Whitehorse hosted the Arctic Arts Summit at the Kwanlin Dün Cultural Centre this week. The event, co-hosted by the government of Yukon and the Canada Council for the Arts, brings together representatives of Arctic countries and the Indigenous nations of the circumpolar region.
The goal of the summit is to “strengthen arts and culture in the North and develop circumpolar co-operation to stimulate collaboration in arts and creative industries,” as stated in a press release.
Presenting partners included the Yukon Arts Centre, Yukon First Nations Culture and Tourism Association and Adäka Cultural Festival.
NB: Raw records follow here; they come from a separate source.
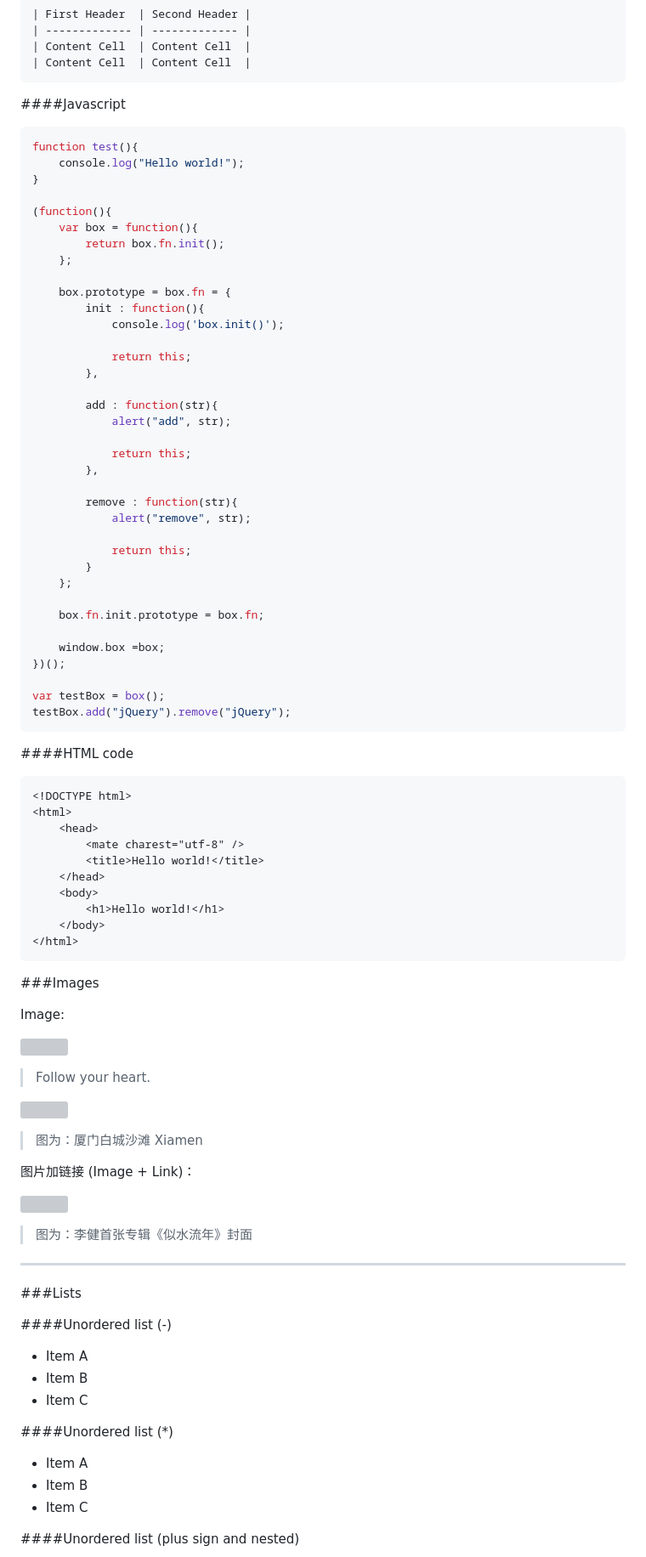
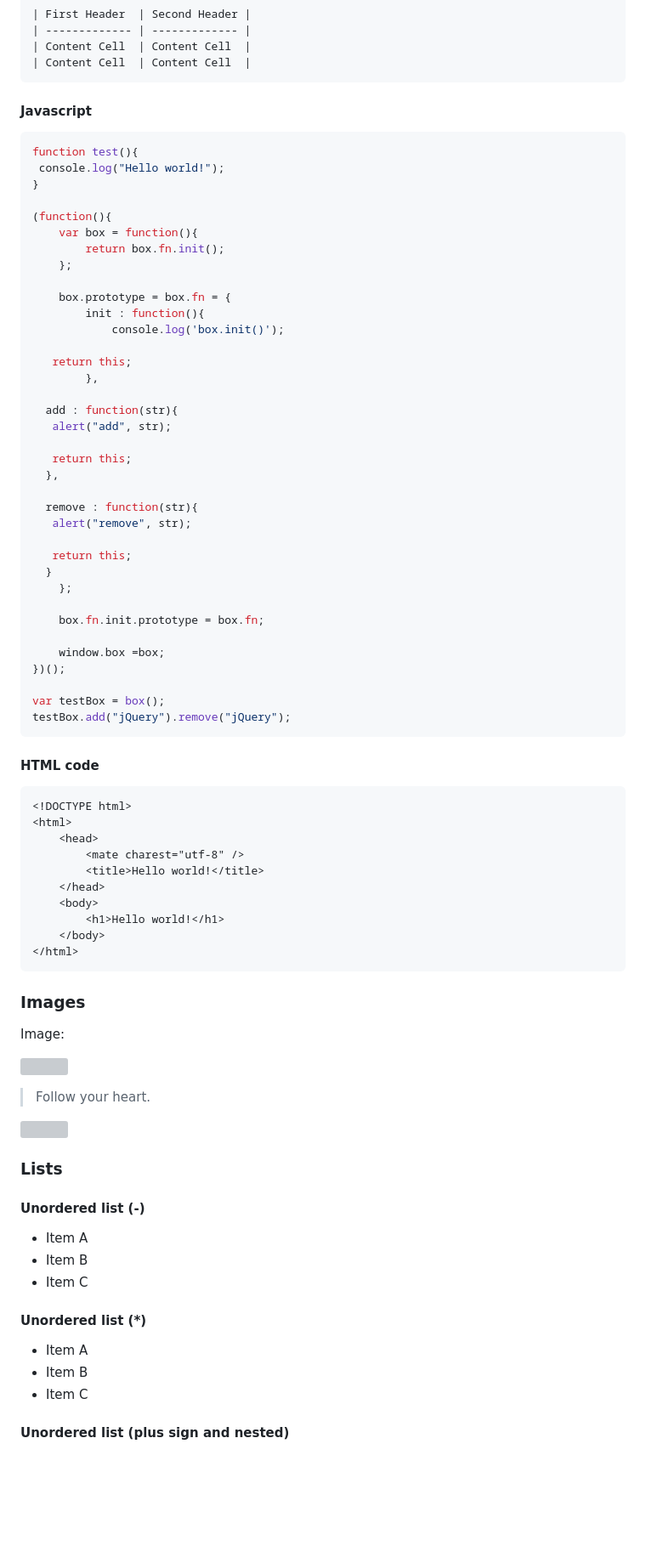
Before and after one commit to sanchezluys/encriptador-alura, a Markdown page: README.md, the part around one of its changes. Shown at 85% size. Rendered like a GitHub page; blank space fills up the shorter version; grey boxes are pictures that could not be loaded.

````diff
--- a/README.md
+++ b/README.md
@@ -100,11 +122,11 @@ Code Blocks (Preformatted text):
     | Content Cell  | Content Cell  |
     | Content Cell  | Content Cell  |
 
-####Javascript
+#### Javascript
 
 ```javascript
 function test(){
-	console.log("Hello world!");
+ console.log("Hello world!");
 }
 
 (function(){
@@ -116,20 +138,20 @@ function test(){
         init : function(){
             console.log('box.init()');
 
-			return this;
+   return this;
         },
 
-		add : function(str){
-			alert("add", str);
+  add : function(str){
+   alert("add", str);
 
-			return this;
-		},
+   return this;
+  },
 
-		remove : function(str){
-			alert("remove", str);
+  remove : function(str){
+   alert("remove", str);
 
-			return this;
-		}
+   return this;
+  }
     };
 
     box.fn.init.prototype = box.fn;
@@ -141,7 +163,7 @@ var testBox = box();
 testBox.add("jQuery").remove("jQuery");
 ```
 
-####HTML code
+#### HTML code
 
 ```html
 <!DOCTYPE html>
@@ -156,7 +178,7 @@ testBox.add("jQuery").remove("jQuery");
 </html>
 ```
 
-###Images
+### Images
 
 Image:
 
@@ -166,29 +188,19 @@ Image:
 
 ![](https://pandao.github.io/editor.md/examples/images/8.jpg)
 
-> 图为：厦门白城沙滩 Xiamen
+### Lists
 
-图片加链接 (Image + Link)：
-
-[![](https://pandao.github.io/editor.md/examples/images/7.jpg)](https://pandao.github.io/editor.md/examples/images/7.jpg "李健首张专辑《似水流年》封面")
-
-> 图为：李健首张专辑《似水流年》封面
-
-----
-
-###Lists
-
-####Unordered list (-)
+#### Unordered list (-)
 
 - Item A
 - Item B
 - Item C
 
-####Unordered list (*)
+#### Unordered list (*)
 
-* Item A
-* Item B
-* Item C
+- Item A
+- Item B
+- Item C
 
-####Unordered list (plus sign and nested)
+#### Unordered list (plus sign and nested)
 
````
Also changed, not shown: other parts of README.md (+72 -85 lines).
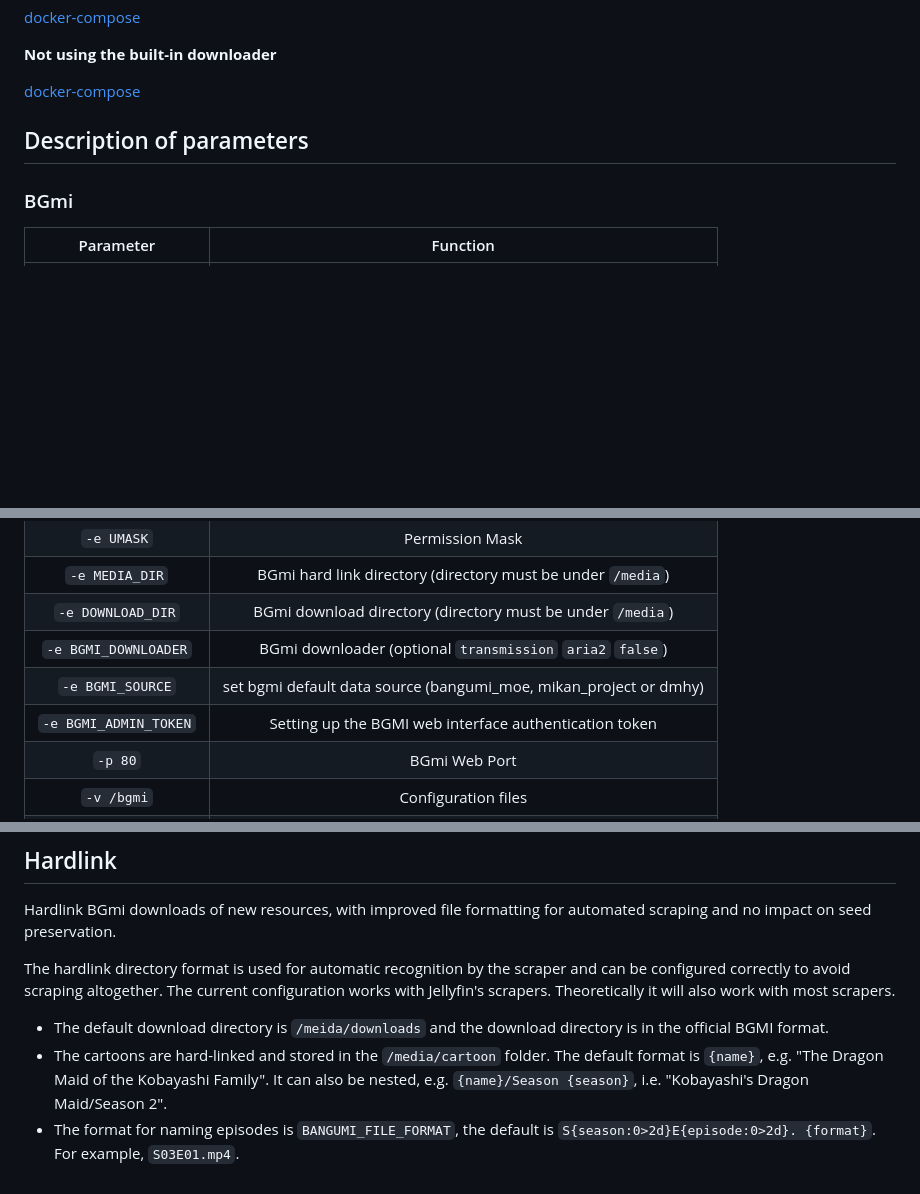
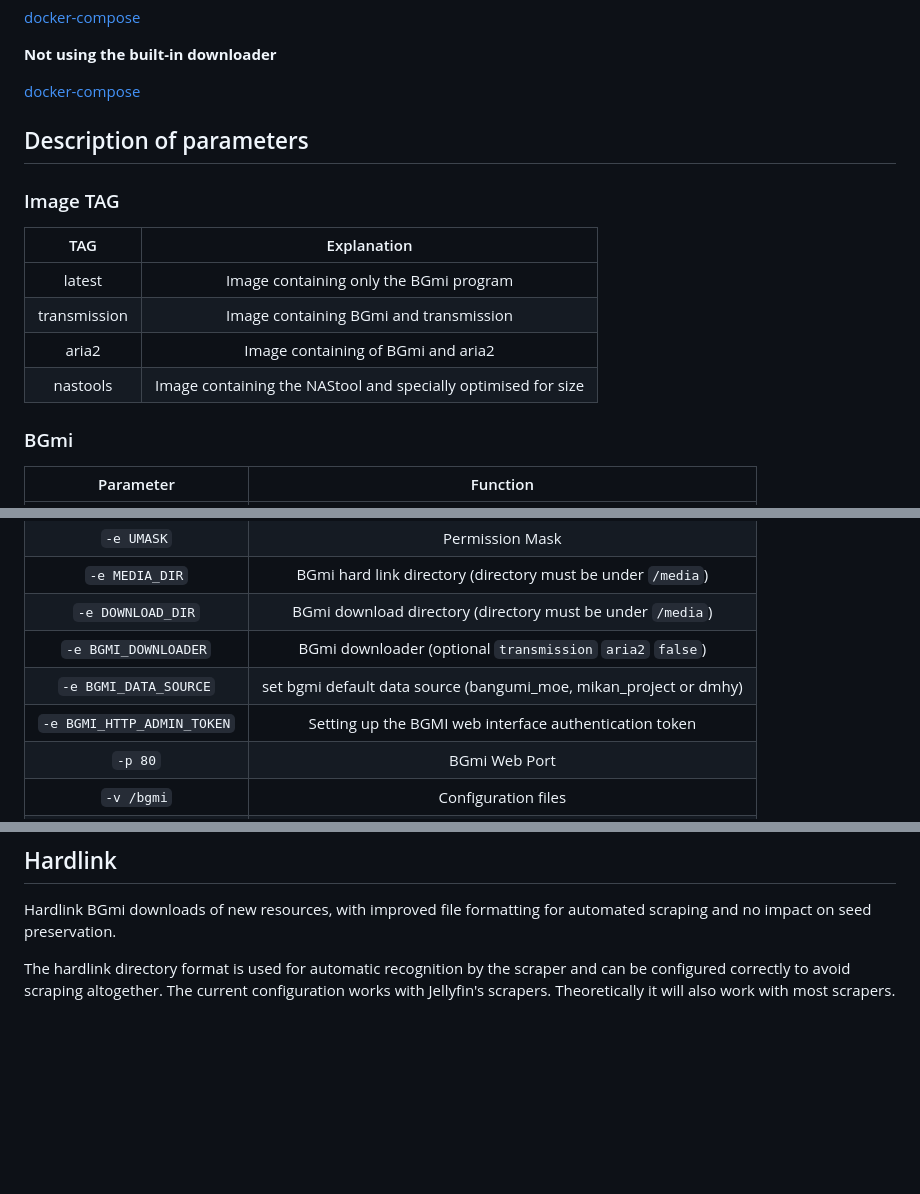
Before and after one commit to DDS-Derek/BGmi-All-In-One-Docker, a Markdown page: README.md, 3 parts joined by grey strips. Rendered like a GitHub page; blank space fills up the shorter version.

```diff
--- a/README.md
+++ b/README.md
@@ -122,6 +135,15 @@ docker run -itd \
 
 ## Description of parameters
 
+### Image TAG
+
+|     TAG      |             Explanation             |
+| :----------: | :--------------------------: |
+|    latest    |     Image containing only the BGmi program     |
+| transmission | Image containing BGmi and transmission |
+|    aria2     |    Image containing of BGmi and aria2     |
+|   nastools   | Image containing the NAStool and specially optimised for size  |
+
 ### BGmi
 
 |         Parameter          |                            Function                            |
@@ -133,8 +155,8 @@ docker run -itd \
 |    `-e MEDIA_DIR`     |         BGmi hard link directory (directory must be under `/media`)          |
 |   `-e DOWNLOAD_DIR`   |          BGmi download directory (directory must be under `/media`)           |
 | `-e BGMI_DOWNLOADER`  |     BGmi downloader (optional `transmission` `aria2` `false`)     |
-|   `-e BGMI_SOURCE`    | set bgmi default data source (bangumi_moe, mikan_project or dmhy) |
-| `-e BGMI_ADMIN_TOKEN` |               Setting up the BGMI web interface authentication token               |
+|   `-e BGMI_DATA_SOURCE`    | set bgmi default data source (bangumi_moe, mikan_project or dmhy) |
+| `-e BGMI_HTTP_ADMIN_TOKEN` |               Setting up the BGMI web interface authentication token               |
 |        `-p 80`        |                       BGmi Web Port                        |
 |      `-v /bgmi`       |                          Configuration files                          |
 |      `-v /media`      |            Media folder containing download files and hard link files            |
@@ -170,9 +192,3 @@ Hardlink BGmi downloads of new resources, with improved file formatting for auto
 
 The hardlink directory format is used for automatic recognition by the scraper and can be configured correctly to avoid scraping altogether. The current configuration works with Jellyfin's scrapers.
 Theoretically it will also work with most scrapers.
-
-- The default download directory is ``/meida/downloads`` and the download directory is in the official BGMI format.
-- The cartoons are hard-linked and stored in the ``/media/cartoon`` folder. The default format is `{name}`, e.g. "The Dragon Maid of the Kobayashi Family".
-  It can also be nested, e.g. `{name}/Season {season}`, i.e. "Kobayashi's Dragon Maid/Season 2".
-- The format for naming episodes is `BANGUMI_FILE_FORMAT`, the default is `S{season:0>2d}E{episode:0>2d}. {format}`.
-  For example, `S03E01.mp4`.
```
Also changed, not shown: other parts of README.md (+36 -23 lines), README.cn.md (+48 -33 lines).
This was the third summit to take place. The first one was hosted by Norway in 2017 and the second by Finland in 2019.
The 2022 summit connected participants across the North with a program focused on artist-driven exchanges and Indigenous voices. It ran from June 27 to 29 and featured performances, panels and presentations from over 300 artists, cultural leaders and policy makers.
The performance art component of the summit took place on Tuesday evening from 7 p.m. to 12:30 a.m. It was called Nuiharuq — meaning “visible from a distance” — and was curated by Reneltta Arluk, an Inuvialuk/Gwich’in/Denesuline/Cree artistic director with ancestral roots connected to Alaska, Yukon and the Northwest Territories.
A variety of storytelling, dance, music, puppetry and poetry took place in three different venues, two outdoors and one indoors. Audience members were guided in between sets from location to location by a school of big fish puppets, created and performed by the Nakai Theatre Ensemble.
A delegate pass was required to attend.
Contact Magan Carty at email@example.com